**Directions for this task**
Pictures stay out of the answer, but every line of the material must be restated exactly.

○ ○ ○ ○ ○ ○ ○

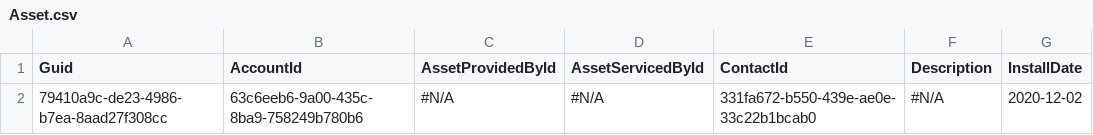
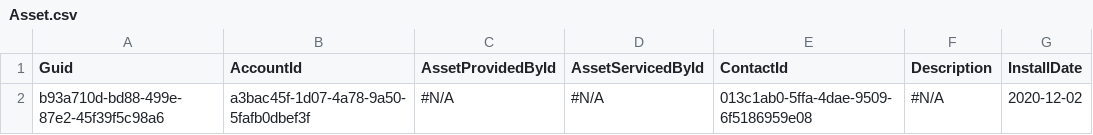
Before and after one commit to wclapier/release-test, a CSV file: Asset.csv, drawn as a sheet; only a part is shown; the diff names each change by its address in the sheet, - before the commit and + after, or states it on an @@ line.

```diff
--- a/Asset.csv
+++ b/Asset.csv
-A2 (Guid): 79410a9c-de23-4986-b7ea-8aad27f308cc
+A2 (Guid): b93a710d-bd88-499e-87e2-45f39f5c98a6
-B2 (AccountId): 63c6eeb6-9a00-435c-8ba9-758249b780b6
+B2 (AccountId): a3bac45f-1d07-4a78-9a50-5fafb0dbef3f
-E2 (ContactId): 331fa672-b550-439e-ae0e-33c22b1bcab0
+E2 (ContactId): 013c1ab0-5ffa-4dae-9509-6f5186959e08
```
Also changed, not shown: Account.csv, Case.csv, 3 other files.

○ ○ ○ ○ ○ ○ ○

**Response to the task**
Before and after one commit to wclapier/release-test, a CSV file: Asset.csv, drawn as a sheet; only a part is shown; the diff names each change by its address in the sheet, - before the commit and + after, or states it on an @@ line.

```diff
--- a/Asset.csv
+++ b/Asset.csv
-A2 (Guid): 79410a9c-de23-4986-b7ea-8aad27f308cc
+A2 (Guid): b93a710d-bd88-499e-87e2-45f39f5c98a6
-B2 (AccountId): 63c6eeb6-9a00-435c-8ba9-758249b780b6
+B2 (AccountId): a3bac45f-1d07-4a78-9a50-5fafb0dbef3f
-E2 (ContactId): 331fa672-b550-439e-ae0e-33c22b1bcab0
+E2 (ContactId): 013c1ab0-5ffa-4dae-9509-6f5186959e08
```
Also changed, not shown: Account.csv, Case.csv, 3 other files.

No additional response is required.